- Verena Stefanie
With Londoner Kara Messina's background in high-end fashion, it might surprise a few that her real interest is surrounding youth culture and the UK grime scene. Starting streetwear label Y'OH, Messina is, however, looking into recreating a vision of her own.
Why did you start a label?
I'm interested in fashion as a language. It's one of the most personal forms of communication. People want to belong to something and at the same time want to stand, to be part of a social group and the individual elevation from it. Fashion gives us the means to do so. Plus, subcultures are best documented and identified through fashion, so starting a label was really just a means of giving something back to the "street."
London and, specifically, its grime scene seems to have a big influence over your work so far...
London has allowed me to have friends from a vast range of backgrounds and ages; MCs, skaters, artists, and writers. No day is the same, and depending who I'm with, I am given access to so much knowledge. I am lucky to be consistently learning new stuff. And, yeah, I got a lot of love for grime. What I find most inspiring is the vibe. I rate that and wanted to support it. I wouldn't say there is a definite look as such. I'm liking the "younger" MCs style more so, maybe because it's most truthful to streetwear.
So what else inspires your cuts?
The '90s. North Face, Ralph Lauren, early hip-hop, the UK casual movement... oversize over skinny all day, every day.
What about your choice in materials?
The African fabrics are at the heart of Y'OH. That's where everything started. I wanted to pay tribute to the checked shirt without using checked fabric. I think the African fabric fits into the same category as the check, camouflage, and leopard print. However, anytime it has been used in fashion before, people seem to do their own watered down version of it, and it loses its essence. As for the wax cotton, I love the fact that it gives streetwear that quality finish. I've used different weights in the collection, so the heavier weights tend to behave differently.
Being such a young label, you've already had one collaboration with the website Kids of Grime...
Yeah! I am blown away by Verena Stefanie's (Kids of Grime) photographs. I came across them when I was doing my research, and I would spend hours on her site. I asked her to collaborate with me on the Y'OH launch because I felt her pictures should be showcased at an exhibition, for people to see past the MCs photographed and appreciate them as art.
Who else would you like to collaborate with?

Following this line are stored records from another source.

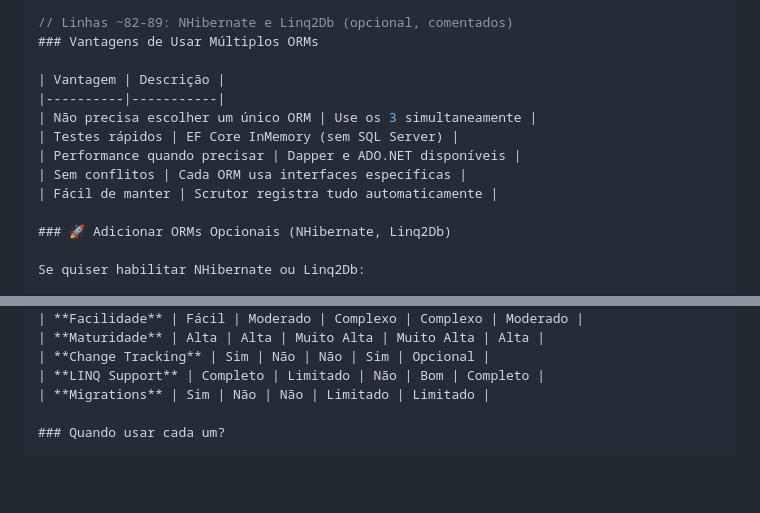
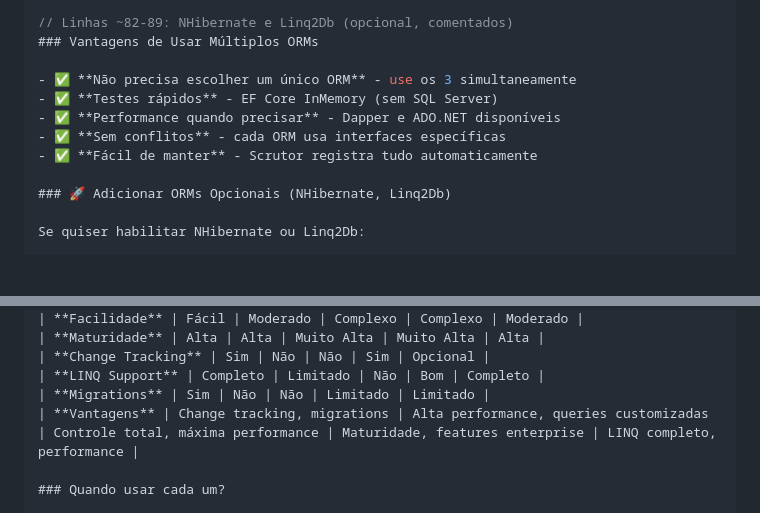
Before and after one commit to pauloeugenioreis/dotnet-enterprise-template-10, a Markdown page: docs/ORM-GUIDE.md, 2 parts joined by grey strips. Rendered like a GitHub page; blank space fills up the shorter version.

Commit message:
Adjust comparison table in ORM-GUIDE.md: add Vantagens row and revert advantages to list

```diff
--- a/docs/ORM-GUIDE.md
+++ b/docs/ORM-GUIDE.md
@@ -659,13 +659,11 @@ services.AddAdo(connectionString);
 // Linhas ~82-89: NHibernate e Linq2Db (opcional, comentados)
 ### Vantagens de Usar Múltiplos ORMs
 
-| Vantagem | Descrição |
-|----------|-----------|
-| Não precisa escolher um único ORM | Use os 3 simultaneamente |
-| Testes rápidos | EF Core InMemory (sem SQL Server) |
-| Performance quando precisar | Dapper e ADO.NET disponíveis |
-| Sem conflitos | Cada ORM usa interfaces específicas |
-| Fácil de manter | Scrutor registra tudo automaticamente |
+- ✅ **Não precisa escolher um único ORM** - use os 3 simultaneamente
+- ✅ **Testes rápidos** - EF Core InMemory (sem SQL Server)
+- ✅ **Performance quando precisar** - Dapper e ADO.NET disponíveis
+- ✅ **Sem conflitos** - cada ORM usa interfaces específicas
+- ✅ **Fácil de manter** - Scrutor registra tudo automaticamente
 
 ### 🚀 Adicionar ORMs Opcionais (NHibernate, Linq2Db)
 
@@ -689,6 +687,7 @@ Se quiser habilitar NHibernate ou Linq2Db:
 | **Change Tracking** | Sim | Não | Não | Sim | Opcional |
 | **LINQ Support** | Completo | Limitado | Não | Bom | Completo |
 | **Migrations** | Sim | Não | Não | Limitado | Limitado |
+| **Vantagens** | Change tracking, migrations | Alta performance, queries customizadas | Controle total, máxima performance | Maturidade, features enterprise | LINQ completo, performance |
 
 ### Quando usar cada um?
 
```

I'm very blessed to work with visual artist Really Dope (who designed the logo and labels), but of course there are brands—such as North Face, Barbour, Levi's—I'd like to work with, but I'm more interested in working with individuals outside of fashion, like grime MC Tempa T, film director Mike Leigh, and graphic designer Ben Drury.
Does your line reflect your personal style?
Yeah, if I was a boy, I most definitely wear all my clothes.
Would you then say you design with yourself or anyone else in mind?
No, no one in particular. I'm not really contrived like that. I'd like to see your average guy walking down the road in Y'OH styled how he would wear it.